(Version difference data)

BEGIN

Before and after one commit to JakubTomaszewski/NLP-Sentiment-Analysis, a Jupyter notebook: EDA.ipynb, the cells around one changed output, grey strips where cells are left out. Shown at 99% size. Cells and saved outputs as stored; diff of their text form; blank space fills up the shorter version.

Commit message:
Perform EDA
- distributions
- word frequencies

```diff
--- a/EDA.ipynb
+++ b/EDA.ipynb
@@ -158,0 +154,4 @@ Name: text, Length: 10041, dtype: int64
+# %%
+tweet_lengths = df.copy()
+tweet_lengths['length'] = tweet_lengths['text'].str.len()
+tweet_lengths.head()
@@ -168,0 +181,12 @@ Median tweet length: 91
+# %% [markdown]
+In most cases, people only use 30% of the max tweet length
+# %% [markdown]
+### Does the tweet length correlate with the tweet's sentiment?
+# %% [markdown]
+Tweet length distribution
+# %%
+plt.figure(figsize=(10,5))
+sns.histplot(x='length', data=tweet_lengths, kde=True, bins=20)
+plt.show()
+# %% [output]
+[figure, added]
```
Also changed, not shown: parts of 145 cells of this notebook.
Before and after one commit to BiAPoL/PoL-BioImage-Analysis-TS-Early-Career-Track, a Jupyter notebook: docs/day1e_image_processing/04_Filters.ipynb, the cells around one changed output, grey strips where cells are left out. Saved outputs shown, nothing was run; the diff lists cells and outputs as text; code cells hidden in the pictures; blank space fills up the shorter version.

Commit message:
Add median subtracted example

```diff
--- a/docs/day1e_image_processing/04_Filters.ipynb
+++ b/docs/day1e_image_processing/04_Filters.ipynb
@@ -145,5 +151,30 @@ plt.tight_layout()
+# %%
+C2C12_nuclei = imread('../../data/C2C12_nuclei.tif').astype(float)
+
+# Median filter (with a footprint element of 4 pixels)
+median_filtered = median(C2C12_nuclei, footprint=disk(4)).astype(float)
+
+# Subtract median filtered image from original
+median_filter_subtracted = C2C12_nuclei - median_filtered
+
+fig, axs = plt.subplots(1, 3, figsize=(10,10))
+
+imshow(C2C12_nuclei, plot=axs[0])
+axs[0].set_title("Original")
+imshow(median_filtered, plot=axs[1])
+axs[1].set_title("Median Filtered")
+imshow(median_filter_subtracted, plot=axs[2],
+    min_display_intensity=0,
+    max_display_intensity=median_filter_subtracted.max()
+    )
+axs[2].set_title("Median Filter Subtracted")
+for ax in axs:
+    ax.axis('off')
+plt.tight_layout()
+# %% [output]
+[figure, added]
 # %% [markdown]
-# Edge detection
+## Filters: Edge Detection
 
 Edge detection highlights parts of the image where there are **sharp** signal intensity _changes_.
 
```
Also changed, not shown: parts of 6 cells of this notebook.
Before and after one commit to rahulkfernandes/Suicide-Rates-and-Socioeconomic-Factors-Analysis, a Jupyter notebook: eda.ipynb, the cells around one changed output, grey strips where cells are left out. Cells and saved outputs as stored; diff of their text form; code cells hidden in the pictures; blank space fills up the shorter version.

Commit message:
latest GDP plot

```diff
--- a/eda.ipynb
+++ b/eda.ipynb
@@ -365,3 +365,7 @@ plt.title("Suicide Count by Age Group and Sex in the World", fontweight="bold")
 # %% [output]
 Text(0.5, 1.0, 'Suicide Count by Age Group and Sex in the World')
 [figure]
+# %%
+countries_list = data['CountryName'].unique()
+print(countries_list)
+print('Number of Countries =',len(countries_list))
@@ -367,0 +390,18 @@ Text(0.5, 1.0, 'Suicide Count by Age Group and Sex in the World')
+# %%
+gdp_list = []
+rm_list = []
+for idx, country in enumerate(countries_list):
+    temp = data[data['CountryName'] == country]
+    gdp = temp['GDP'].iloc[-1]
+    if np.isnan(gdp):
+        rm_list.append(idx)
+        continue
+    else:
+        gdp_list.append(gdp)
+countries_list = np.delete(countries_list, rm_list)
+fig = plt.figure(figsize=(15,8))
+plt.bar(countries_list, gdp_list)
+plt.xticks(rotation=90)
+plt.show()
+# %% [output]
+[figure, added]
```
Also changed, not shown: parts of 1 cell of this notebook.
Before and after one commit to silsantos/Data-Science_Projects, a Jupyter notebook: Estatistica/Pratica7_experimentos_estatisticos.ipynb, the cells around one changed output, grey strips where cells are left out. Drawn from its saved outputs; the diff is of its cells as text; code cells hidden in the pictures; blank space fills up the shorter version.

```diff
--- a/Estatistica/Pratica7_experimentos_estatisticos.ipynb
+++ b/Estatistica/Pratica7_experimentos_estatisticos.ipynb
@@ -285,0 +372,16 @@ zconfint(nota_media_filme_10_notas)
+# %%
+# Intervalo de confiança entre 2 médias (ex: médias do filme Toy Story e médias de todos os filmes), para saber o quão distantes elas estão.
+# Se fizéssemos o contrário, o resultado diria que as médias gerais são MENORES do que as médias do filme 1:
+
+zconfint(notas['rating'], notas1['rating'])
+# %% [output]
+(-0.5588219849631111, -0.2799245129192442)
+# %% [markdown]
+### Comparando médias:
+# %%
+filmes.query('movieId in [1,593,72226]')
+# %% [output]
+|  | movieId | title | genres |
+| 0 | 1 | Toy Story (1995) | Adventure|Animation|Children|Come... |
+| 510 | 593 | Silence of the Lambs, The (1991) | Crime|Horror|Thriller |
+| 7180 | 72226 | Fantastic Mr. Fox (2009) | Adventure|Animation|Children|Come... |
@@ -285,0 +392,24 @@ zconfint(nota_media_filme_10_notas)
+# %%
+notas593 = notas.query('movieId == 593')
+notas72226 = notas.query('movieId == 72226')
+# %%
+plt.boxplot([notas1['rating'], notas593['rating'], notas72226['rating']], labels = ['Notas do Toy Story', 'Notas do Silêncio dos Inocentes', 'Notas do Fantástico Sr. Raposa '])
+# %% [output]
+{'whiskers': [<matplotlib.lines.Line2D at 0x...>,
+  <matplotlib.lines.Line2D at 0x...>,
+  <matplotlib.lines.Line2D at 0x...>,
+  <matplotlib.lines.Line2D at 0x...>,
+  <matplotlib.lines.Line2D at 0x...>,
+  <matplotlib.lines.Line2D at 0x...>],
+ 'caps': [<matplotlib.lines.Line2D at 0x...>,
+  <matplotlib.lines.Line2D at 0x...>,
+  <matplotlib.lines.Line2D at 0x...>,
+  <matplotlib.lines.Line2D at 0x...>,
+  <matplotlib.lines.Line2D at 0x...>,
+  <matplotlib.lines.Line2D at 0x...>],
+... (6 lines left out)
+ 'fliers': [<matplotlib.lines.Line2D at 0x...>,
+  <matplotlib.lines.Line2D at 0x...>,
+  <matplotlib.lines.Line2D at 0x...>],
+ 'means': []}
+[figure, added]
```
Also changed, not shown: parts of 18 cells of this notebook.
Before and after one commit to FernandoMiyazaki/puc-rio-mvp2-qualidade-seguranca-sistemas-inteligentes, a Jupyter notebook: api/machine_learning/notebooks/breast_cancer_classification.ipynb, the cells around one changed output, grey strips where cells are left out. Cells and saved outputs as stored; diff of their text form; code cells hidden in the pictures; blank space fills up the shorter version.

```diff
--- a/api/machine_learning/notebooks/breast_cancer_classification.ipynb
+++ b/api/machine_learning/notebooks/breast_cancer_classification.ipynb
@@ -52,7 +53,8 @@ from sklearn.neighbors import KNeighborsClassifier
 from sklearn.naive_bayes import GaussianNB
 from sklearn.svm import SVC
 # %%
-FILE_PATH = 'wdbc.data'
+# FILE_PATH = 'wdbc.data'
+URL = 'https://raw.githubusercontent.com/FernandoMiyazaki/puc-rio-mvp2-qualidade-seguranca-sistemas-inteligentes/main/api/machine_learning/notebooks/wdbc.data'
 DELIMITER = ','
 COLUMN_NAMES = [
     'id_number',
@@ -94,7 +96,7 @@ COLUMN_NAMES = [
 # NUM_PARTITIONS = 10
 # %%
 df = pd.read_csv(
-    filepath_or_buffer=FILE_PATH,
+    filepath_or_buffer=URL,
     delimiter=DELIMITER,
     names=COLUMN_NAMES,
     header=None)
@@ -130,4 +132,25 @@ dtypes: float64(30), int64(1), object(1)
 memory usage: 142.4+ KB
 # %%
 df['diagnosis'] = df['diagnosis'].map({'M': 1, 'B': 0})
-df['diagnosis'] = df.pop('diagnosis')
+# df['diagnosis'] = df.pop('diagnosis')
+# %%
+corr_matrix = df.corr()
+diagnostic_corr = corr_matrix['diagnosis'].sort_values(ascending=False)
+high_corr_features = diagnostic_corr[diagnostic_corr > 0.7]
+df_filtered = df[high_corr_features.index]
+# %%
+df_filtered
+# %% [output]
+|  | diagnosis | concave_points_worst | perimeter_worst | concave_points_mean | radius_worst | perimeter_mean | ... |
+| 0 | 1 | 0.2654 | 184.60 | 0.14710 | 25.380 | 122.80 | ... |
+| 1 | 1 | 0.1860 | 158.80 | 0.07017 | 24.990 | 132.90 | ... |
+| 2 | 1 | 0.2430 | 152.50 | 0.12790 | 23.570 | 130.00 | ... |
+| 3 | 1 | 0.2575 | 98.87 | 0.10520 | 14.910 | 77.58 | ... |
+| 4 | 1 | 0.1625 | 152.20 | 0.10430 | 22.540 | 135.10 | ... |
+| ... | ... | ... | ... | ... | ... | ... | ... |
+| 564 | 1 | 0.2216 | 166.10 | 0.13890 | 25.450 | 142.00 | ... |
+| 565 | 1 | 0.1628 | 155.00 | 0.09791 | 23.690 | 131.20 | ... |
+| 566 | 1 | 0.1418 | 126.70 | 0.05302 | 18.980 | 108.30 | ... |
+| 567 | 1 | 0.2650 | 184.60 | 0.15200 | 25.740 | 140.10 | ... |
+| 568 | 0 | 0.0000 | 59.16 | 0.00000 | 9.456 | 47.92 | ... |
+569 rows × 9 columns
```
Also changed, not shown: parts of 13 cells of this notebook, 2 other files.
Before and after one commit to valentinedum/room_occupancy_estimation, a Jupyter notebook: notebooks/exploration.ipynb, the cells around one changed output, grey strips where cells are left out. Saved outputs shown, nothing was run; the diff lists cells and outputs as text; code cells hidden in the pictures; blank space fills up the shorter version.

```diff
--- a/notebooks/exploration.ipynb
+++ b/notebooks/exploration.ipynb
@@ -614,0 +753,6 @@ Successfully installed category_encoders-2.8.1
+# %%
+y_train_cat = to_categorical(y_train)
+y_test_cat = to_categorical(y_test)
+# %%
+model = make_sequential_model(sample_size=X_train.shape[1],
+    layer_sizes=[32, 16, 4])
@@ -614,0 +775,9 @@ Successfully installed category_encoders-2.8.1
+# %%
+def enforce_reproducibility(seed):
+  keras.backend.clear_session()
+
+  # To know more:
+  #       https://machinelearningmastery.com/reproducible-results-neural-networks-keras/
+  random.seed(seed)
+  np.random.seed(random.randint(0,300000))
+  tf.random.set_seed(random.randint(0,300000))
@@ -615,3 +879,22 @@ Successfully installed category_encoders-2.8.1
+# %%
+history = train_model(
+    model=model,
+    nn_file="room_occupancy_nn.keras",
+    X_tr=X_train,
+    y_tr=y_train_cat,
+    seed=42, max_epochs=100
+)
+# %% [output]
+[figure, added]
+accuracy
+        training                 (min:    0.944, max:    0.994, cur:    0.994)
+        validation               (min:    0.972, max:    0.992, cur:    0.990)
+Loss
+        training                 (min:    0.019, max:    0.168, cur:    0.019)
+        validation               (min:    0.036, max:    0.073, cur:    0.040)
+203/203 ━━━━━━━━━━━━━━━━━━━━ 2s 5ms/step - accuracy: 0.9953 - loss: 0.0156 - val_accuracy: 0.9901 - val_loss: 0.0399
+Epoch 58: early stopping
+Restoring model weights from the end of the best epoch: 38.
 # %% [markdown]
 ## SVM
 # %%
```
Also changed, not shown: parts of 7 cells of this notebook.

END

*WHAT THE TASK REQUIRES:* Check each line of the entries, and copy the ones that contain "notebooks".

*SOLUTION FOR THIS TASK:*
Before and after one commit to FernandoMiyazaki/puc-rio-mvp2-qualidade-seguranca-sistemas-inteligentes, a Jupyter notebook: api/machine_learning/notebooks/breast_cancer_classification.ipynb, the cells around one changed output, grey strips where cells are left out. Cells and saved outputs as stored; diff of their text form; code cells hidden in the pictures; blank space fills up the shorter version.
--- a/api/machine_learning/notebooks/breast_cancer_classification.ipynb
+++ b/api/machine_learning/notebooks/breast_cancer_classification.ipynb
+URL = 'https://raw.githubusercontent.com/FernandoMiyazaki/puc-rio-mvp2-qualidade-seguranca-sistemas-inteligentes/main/api/machine_learning/notebooks/wdbc.data'
Before and after one commit to valentinedum/room_occupancy_estimation, a Jupyter notebook: notebooks/exploration.ipynb, the cells around one changed output, grey strips where cells are left out. Saved outputs shown, nothing was run; the diff lists cells and outputs as text; code cells hidden in the pictures; blank space fills up the shorter version.
--- a/notebooks/exploration.ipynb
+++ b/notebooks/exploration.ipynb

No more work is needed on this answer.